Ethical and Friendly Researchers, but not Insiders: A Response to Blodgett, Boyer, and Turk
This commentary is a response to the article by Lisa J. BLODGETT, Wanda BOYER, and Emily TURK (2005) in this issue of FQS. The original article describes ethical challenges and relational issues within a large, ongoing, qualitative study about the development of self-regulation in early childhood. Those authors focus in particular upon: (a) obtaining free and informed consent, (b) working with vulnerable populations, and (c) balancing insider and outsider roles. I identify some key strengths of the research that may provide useful models for other researchers, while cautioning against the evident overgeneralization of the term "insider." BLODGETT et al. clearly demonstrate that they are ethical and friendly researchers, but they are not insiders in the daycare settings where their research takes place. I conclude with a call for researchers to seriously consider and empirically document what it might mean to adopt a subject-centered perspective on research ethics.
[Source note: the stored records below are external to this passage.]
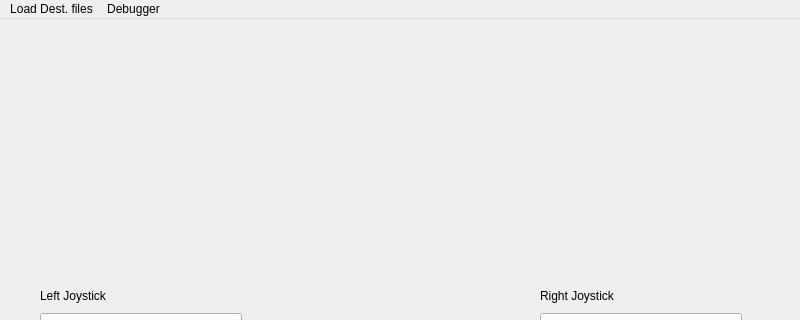
Above: ControllerWindow.ui from PITECH-MIS/MIS-Pilot before the change; both pictures show x 0 to 800 and y 0 to 320 of the 800 by 615 pixel window. Below: the same form after it.
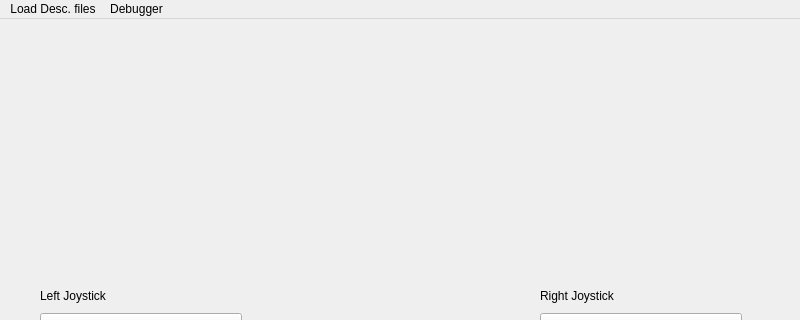
That is the form after the change. Custom widgets are drawn as their Qt base class.

What changed in the file:
```diff
--- a/ControllerWindow.ui
+++ b/ControllerWindow.ui
@@ -252,7 +252,7 @@
    </property>
    <widget class="QMenu" name="menuLoadDestFiles">
     <property name="title">
-     <string>Load Dest. files</string>
+     <string>Load Desc. files</string>
     </property>
    </widget>
    <widget class="QMenu" name="menuDebugger">
```
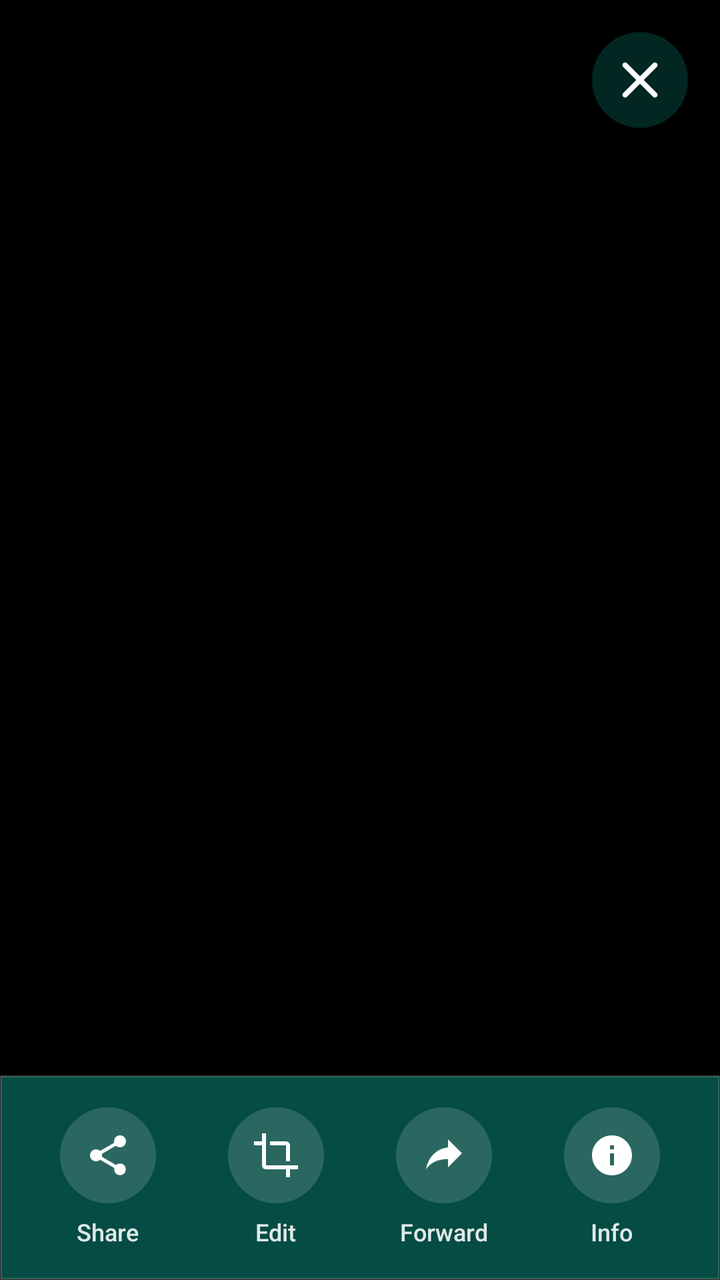
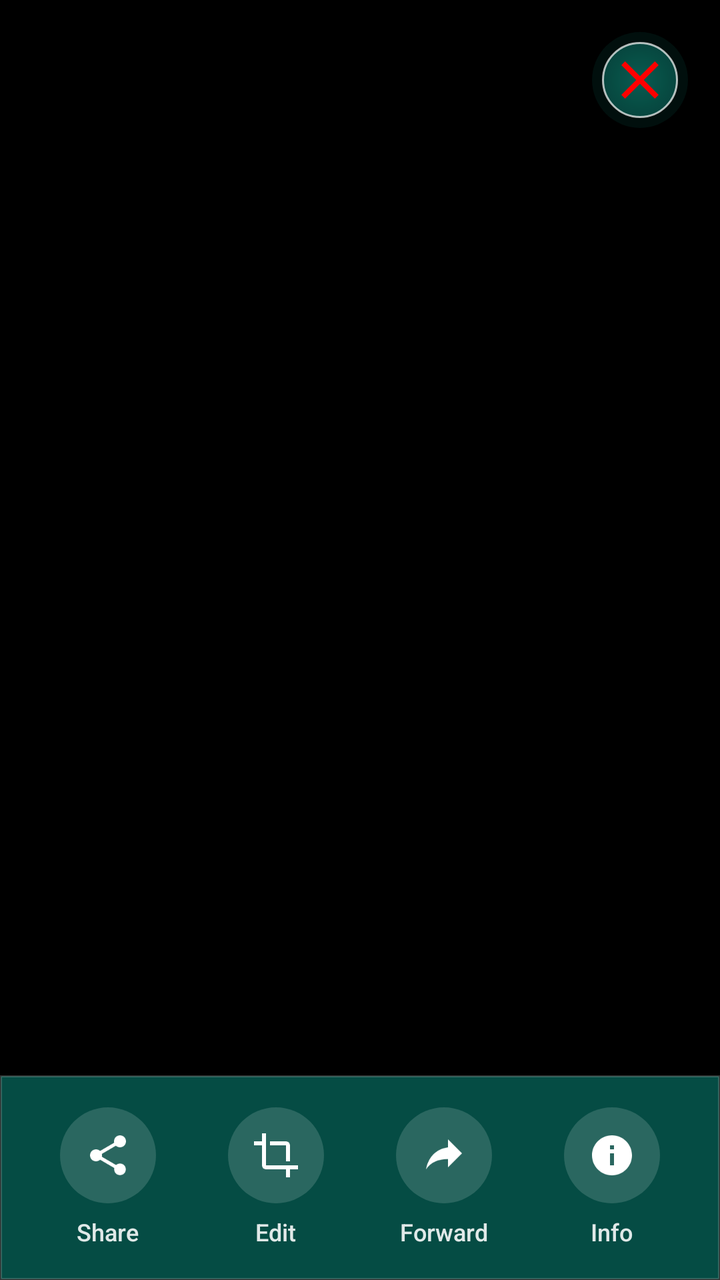

Before-and-after screenshots of an Android layout around one commit, followed by the original layout XML and the change that was made.
<!-- AndroidManifest.xml: application theme Theme.WhatsDownloadPlus -->
<!-- res/layout/image_video_preview_activity.xml -->
<?xml version="1.0" encoding="utf-8"?>
<androidx.constraintlayout.widget.ConstraintLayout
    xmlns:android="http://schemas.android.com/apk/res/android"
    xmlns:app="http://schemas.android.com/apk/res-auto"
    android:id="@+id/previewRoot"
    android:layout_width="match_parent"
    android:layout_height="match_parent"
    android:background="#000">

    
    <ImageView
        android:id="@+id/imagePreview"
        android:layout_width="0dp"
        android:layout_height="0dp"
        android:scaleType="fitCenter"
        android:visibility="gone"
        app:layout_constraintTop_toTopOf="parent"
        app:layout_constraintBottom_toTopOf="@+id/actionLayout"
        app:layout_constraintStart_toStartOf="parent"
        app:layout_constraintEnd_toEndOf="parent"/>

    
    <VideoView
        android:id="@+id/videoPreview"
        android:layout_width="0dp"
        android:layout_height="0dp"
        android:visibility="gone"
        app:layout_constraintTop_toTopOf="parent"
        app:layout_constraintBottom_toTopOf="@+id/actionLayout"
        app:layout_constraintStart_toStartOf="parent"
        app:layout_constraintEnd_toEndOf="parent"/>

    
    <ImageView
        android:id="@+id/playOverlay"
        android:layout_width="72dp"
        android:layout_height="72dp"
        android:visibility="gone"
        android:src="@drawable/ic_play_circle"
        android:background="@drawable/circle_bg_black_50"
        android:padding="16dp"
        app:layout_constraintTop_toTopOf="parent"
        app:layout_constraintBottom_toTopOf="@+id/actionLayout"
        app:layout_constraintStart_toStartOf="parent"
        app:layout_constraintEnd_toEndOf="parent"
        app:tint="#FFFFFF"/>

    
    <ImageView
        android:id="@+id/btnClosePreview"
        android:layout_width="48dp"
        android:layout_height="48dp"
        android:padding="8dp"
        android:src="@drawable/ic_close_white"
        android:background="@drawable/circle_bg_black_50"
        android:contentDescription="Close"
        app:tint="#FFF"
        app:layout_constraintTop_toTopOf="parent"
        app:layout_constraintEnd_toEndOf="parent"
        android:layout_margin="16dp"/>

    <androidx.constraintlayout.widget.ConstraintLayout
        android:id="@+id/actionLayout"
        android:layout_width="match_parent"
        android:layout_height="wrap_content"
        android:background="@drawable/card_bg_preview_square"
        android:paddingVertical="16dp"
        android:paddingHorizontal="12dp"
        app:layout_constraintBottom_toBottomOf="parent"
        app:layout_constraintStart_toStartOf="parent"
        app:layout_constraintEnd_toEndOf="parent">

        <LinearLayout
            android:id="@+id/cardShare"
            android:layout_width="0dp"
            android:layout_height="wrap_content"
            android:orientation="vertical"
            android:gravity="center"
            android:background="?attr/selectableItemBackgroundBorderless"
            android:clickable="true"
            android:focusable="true"
            app:layout_constraintStart_toStartOf="parent"
            app:layout_constraintTop_toTopOf="parent"
            app:layout_constraintBottom_toBottomOf="parent"
            app:layout_constraintEnd_toStartOf="@+id/cardCrop">

            <ImageView
                android:id="@+id/btnShare"
                android:layout_width="48dp"
                android:layout_height="48dp"
                android:padding="12dp"
                android:background="@drawable/bg_action_circle"
                android:src="@drawable/ic_share_white"
                app:tint="#FFFFFF" />

            <TextView
                android:layout_width="wrap_content"
                android:layout_height="wrap_content"
                android:layout_marginTop="6dp"
                android:text="Share"
                android:textColor="#E0FFFFFF"
                android:textSize="12sp"
                android:fontFamily="sans-serif-medium"/>
        </LinearLayout>

        <LinearLayout
            android:id="@+id/cardCrop"
            android:layout_width="0dp"
            android:layout_height="wrap_content"
            android:orientation="vertical"
            android:gravity="center"
            android:background="?attr/selectableItemBackgroundBorderless"
            android:clickable="true"
            android:focusable="true"
            app:layout_constraintStart_toEndOf="@id/cardShare"
            app:layout_constraintTop_toTopOf="parent"
            app:layout_constraintBottom_toBottomOf="parent"
            app:layout_constraintEnd_toStartOf="@+id/cardForward">

            <ImageView
                android:id="@+id/btnCrop"
                android:layout_width="48dp"
                android:layout_height="48dp"
                android:padding="12dp"
                android:background="@drawable/bg_action_circle"
                android:src="@drawable/ic_crop_white"
                app:tint="#FFFFFF" />

            <TextView
                android:layout_width="wrap_content"
                android:layout_height="wrap_content"
                android:layout_marginTop="6dp"
                android:text="Edit"
                android:textColor="#E0FFFFFF"
                android:textSize="12sp"
                android:fontFamily="sans-serif-medium"/>
        </LinearLayout>

        <LinearLayout
            android:id="@+id/cardForward"
            android:layout_width="0dp"
            android:layout_height="wrap_content"
            android:orientation="vertical"
            android:gravity="center"
            android:background="?attr/selectableItemBackgroundBorderless"
            android:clickable="true"
            android:focusable="true"
            app:layout_constraintStart_toEndOf="@id/cardCrop"
            app:layout_constraintTop_toTopOf="parent"
            app:layout_constraintBottom_toBottomOf="parent"
            app:layout_constraintEnd_toStartOf="@+id/cardInfo">

            <ImageView
                android:id="@+id/btnForward"
                android:layout_width="48dp"
                android:layout_height="48dp"
                android:padding="12dp"
                android:background="@drawable/bg_action_circle"
                android:src="@drawable/ic_forward_white"
                app:tint="#FFFFFF" />

            <TextView
                android:layout_width="wrap_content"
                android:layout_height="wrap_content"
                android:layout_marginTop="6dp"
                android:text="Forward"
                android:textColor="#E0FFFFFF"
                android:textSize="12sp"
                android:fontFamily="sans-serif-medium"/>
        </LinearLayout>

        <LinearLayout
            android:id="@+id/cardInfo"
            android:layout_width="0dp"
            android:layout_height="wrap_content"
            android:orientation="vertical"
            android:gravity="center"
            android:background="?attr/selectableItemBackgroundBorderless"
            android:clickable="true"
            android:focusable="true"
            app:layout_constraintStart_toEndOf="@id/cardForward"
            app:layout_constraintTop_toTopOf="parent"
            app:layout_constraintBottom_toBottomOf="parent"
            app:layout_constraintEnd_toEndOf="parent">

            <ImageView
                android:id="@+id/btnInfo"
                android:layout_width="48dp"
                android:layout_height="48dp"
                android:padding="12dp"
                android:background="@drawable/bg_action_circle"
                android:src="@drawable/ic_info_white"
                app:tint="#FFFFFF" />

            <TextView
                android:layout_width="wrap_content"
                android:layout_height="wrap_content"
                android:layout_marginTop="6dp"
                android:text="Info"
                android:textColor="#E0FFFFFF"
                android:textSize="12sp"
                android:fontFamily="sans-serif-medium"/>
        </LinearLayout>

    </androidx.constraintlayout.widget.ConstraintLayout>

</androidx.constraintlayout.widget.ConstraintLayout>
<!-- resources referenced by this layout -->
<resources>
  <!-- drawable bg_action_circle (drawable) -->
  <?xml version="1.0" encoding="utf-8"?>
  <shape xmlns:android="http://schemas.android.com/apk/res/android"
      android:shape="oval">
      <solid android:color="#26FFFFFF" />
      <size android:width="48dp" android:height="48dp" />
  </shape>
  <!-- drawable circle_bg_black_50 (drawable) -->
  <?xml version="1.0" encoding="utf-8"?>
  <shape xmlns:android="http://schemas.android.com/apk/res/android"
      android:shape="oval">
      <solid android:color="#80054C44"/>
  </shape>
  <!-- drawable ic_close_white (drawable) -->
  <vector xmlns:android="http://schemas.android.com/apk/res/android"
      android:width="24dp"
      android:height="24dp"
      android:viewportWidth="24"
      android:viewportHeight="24">
      <path
          android:fillColor="#FFFFFF"
          android:pathData="M18.3,5.71c-0.39,-0.39 -1.02,-0.39 -1.41,0L12,10.59 7.11,5.7c-0.39,-0.39 -1.02,-0.39 -1.41,0 -0.39,0.39 -0.39,1.02 0,1.41L10.59,12l-4.88,4.88c-0.39,0.39 -0.39,1.02 0,1.41 0.39,0.39 1.02,0.39 1.41,0L12,13.41l4.88,4.88c0.39,0.39 1.02,0.39 1.41,0 0.39,-0.39 0.39,-1.02 0,-1.41L13.41,12l4.88,-4.88c0.39,-0.39 0.39,-1.02 0,-1.41z"/>
  </vector>
  <!-- drawable ic_crop_white (drawable) -->
  <vector xmlns:android="http://schemas.android.com/apk/res/android"
      android:width="24dp"
      android:height="24dp"
      android:viewportWidth="24"
      android:viewportHeight="24">
  
      <path
          android:fillColor="#FFFFFF"
          android:pathData="M17,15h2V7c0,-1.1 -0.9,-2 -2,-2H9v2h8v8zM7,17V1H5v4H1v2h4v10c0,1.1 0.9,2 2,2h10v4h2v-4h4v-2H7z"/>
  
  </vector>
  <!-- drawable ic_forward_white (drawable) -->
  <vector xmlns:android="http://schemas.android.com/apk/res/android"
      android:width="24dp"
      android:height="24dp"
      android:viewportWidth="24"
      android:viewportHeight="24">
  
      <path
          android:fillColor="#FFFFFF"
          android:pathData="M14,8V4l7,7 -7,7v-4.1c-5,0 -8.5,1.6 -11,5.1 1,-5 4,-10 11,-11z"/>
  
  </vector>
  <!-- drawable ic_info_white (drawable) -->
  <vector xmlns:android="http://schemas.android.com/apk/res/android"
      android:width="24dp" android:height="24dp"
      android:viewportWidth="24" android:viewportHeight="24">
      <path
          android:fillColor="#FFFFFF"
          android:pathData="M12,2C6.48,2,2,6.48,2,12s4.48,10,10,10 10-4.48,10-10S17.52,2,12,2z M13,17h-2v-6h2v6zm0-8h-2V7h2v2z"/>
  </vector>
  <!-- drawable ic_play_circle (drawable) -->
  <vector xmlns:android="http://schemas.android.com/apk/res/android"
      android:width="48dp"
      android:height="48dp"
      android:viewportWidth="24"
      android:viewportHeight="24">
      <path
          android:fillColor="#FFFFFF"
          android:pathData="M12,2A10,10 0 1,0 22,12A10,10 0 0,0 12,2M10,16.5V7.5L16,12L10,16.5Z" />
  </vector>
  <style name="Theme.WhatsDownloadPlus" parent="Theme.MaterialComponents.DayNight.NoActionBar">
          <item name="colorPrimary">@color/whatsapp_green</item>
          <item name="colorPrimaryVariant">@color/whatsapp_dark_green</item>
          <item name="colorOnPrimary">@android:color/white</item>
  
          <item name="colorSecondary">@color/teal_200</item>
          <item name="colorSecondaryVariant">@color/teal_700</item>
          <item name="colorOnSecondary">@android:color/white</item>
  
          <item name="android:windowBackground">@android:color/white</item>
          <item name="android:colorBackground">@android:color/white</item>
  
          <item name="android:windowDisablePreview">false</item>
          <item name="android:windowIsTranslucent">false</item>
  
          <item name="android:navigationBarColor">@color/whatsapp_green</item>
          <item name="android:statusBarColor">@color/whatsapp_dark_green</item>
  
          <item name="android:textColor">@android:color/black</item>
      </style>
  <color name="whatsapp_green">#075E54</color>
  <color name="whatsapp_dark_green">#054C44</color>
  <color name="teal_200">#FF03DAC5</color>
  <color name="teal_700">#FF018786</color>
  <!-- unchanged entries left out for length: 2 -->
</resources>

<!-- the commit's change to res/layout/image_video_preview_activity.xml (unified diff, before → after) -->
@@ -51,10 +51,9 @@
         android:layout_width="48dp"
         android:layout_height="48dp"
         android:padding="8dp"
-        android:src="@drawable/ic_close_white"
+        android:src="@drawable/ic_close"
         android:background="@drawable/circle_bg_black_50"
         android:contentDescription="Close"
-        app:tint="#FFF"
         app:layout_constraintTop_toTopOf="parent"
         app:layout_constraintEnd_toEndOf="parent"
         android:layout_margin="16dp"/>
<!-- resource entries referenced after the edit -->
@@ -9,19 +9,38 @@
   </shape>
   <!-- drawable circle_bg_black_50 (drawable) -->
   <?xml version="1.0" encoding="utf-8"?>
-  <shape xmlns:android="http://schemas.android.com/apk/res/android"
-      android:shape="oval">
-      <solid android:color="#80054C44"/>
-  </shape>
-  <!-- drawable ic_close_white (drawable) -->
+  <layer-list xmlns:android="http://schemas.android.com/apk/res/android">
+  
+      <item>
+          <shape android:shape="oval">
+              <solid android:color="#33054C44" /> <padding android:left="5dp" android:top="5dp" android:right="5dp" android:bottom="5dp"/>
+          </shape>
+      </item>
+  
+      <item>
+          <shape android:shape="oval">
+              <gradient
+                  android:type="radial"
+                  android:gradientRadius="40dp"
+                  android:startColor="#CC0A6E61" android:endColor="#80054C44"   />
+  
+              <stroke
+                  android:width="1dp"
+                  android:color="#B3FFFFFF"/> </shape>
+      </item>
+  
+  </layer-list>
+  <!-- drawable ic_close (drawable) -->
+  <?xml version="1.0" encoding="utf-8"?>
   <vector xmlns:android="http://schemas.android.com/apk/res/android"
       android:width="24dp"
       android:height="24dp"
       android:viewportWidth="24"
       android:viewportHeight="24">
+  
       <path
-          android:fillColor="#FFFFFF"
-          android:pathData="M18.3,5.71c-0.39,-0.39 -1.02,-0.39 -1.41,0L12,10.59 7.11,5.7c-0.39,-0.39 -1.02,-0.39 -1.41,0 -0.39,0.39 -0.39,1.02 0,1.41L10.59,12l-4.88,4.88c-0.39,0.39 -0.39,1.02 0,1.41 0.39,0.39 1.02,0.39 1.41,0L12,13.41l4.88,4.88c0.39,0.39 1.02,0.39 1.41,0 0.39,-0.39 0.39,-1.02 0,-1.41L13.41,12l4.88,-4.88c0.39,-0.39 0.39,-1.02 0,-1.41z"/>
+          android:fillColor="#FF0000"
+          android:pathData="M19,6.41L17.59,5 12,10.59 6.41,5 5,6.41 10.59,12 5,17.59 6.41,19 12,13.41 17.59,19 19,17.59 13.41,12z"/>
   </vector>
   <!-- drawable ic_crop_white (drawable) -->
   <vector xmlns:android="http://schemas.android.com/apk/res/android"
@@ -69,26 +88,16 @@
           <item name="colorPrimary">@color/whatsapp_green</item>
           <item name="colorPrimaryVariant">@color/whatsapp_dark_green</item>
           <item name="colorOnPrimary">@android:color/white</item>
+          <item name="android:windowBackground">@android:color/white</item>
+          <item name="android:statusBarColor">@color/whatsapp_dark_green</item>
+          <item name="android:navigationBarColor">@android:color/white</item>
+          <item name="android:windowLightStatusBar" tools:targetApi="m">true</item>
   
-          <item name="colorSecondary">@color/teal_200</item>
-          <item name="colorSecondaryVariant">@color/teal_700</item>
-          <item name="colorOnSecondary">@android:color/white</item>
-  
-          <item name="android:windowBackground">@android:color/white</item>
-          <item name="android:colorBackground">@android:color/white</item>
-  
-          <item name="android:windowDisablePreview">false</item>
-          <item name="android:windowIsTranslucent">false</item>
-  
-          <item name="android:navigationBarColor">@color/whatsapp_green</item>
-          <item name="android:statusBarColor">@color/whatsapp_dark_green</item>
-  
-          <item name="android:textColor">@android:color/black</item>
+          <item name="windowSplashScreenAnimatedIcon" tools:targetApi="s">@android:color/transparent</item>
+          <item name="windowSplashScreenBackground" tools:targetApi="s">@android:color/white</item>
       </style>
   <color name="whatsapp_green">#075E54</color>
   <color name="whatsapp_dark_green">#054C44</color>
-  <color name="teal_200">#FF03DAC5</color>
-  <color name="teal_700">#FF018786</color>
   <!-- unchanged entries left out for length: 2 -->
 </resources>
research ethics; researcher-participant relationships; insider-outsider roles; subject-centered perspective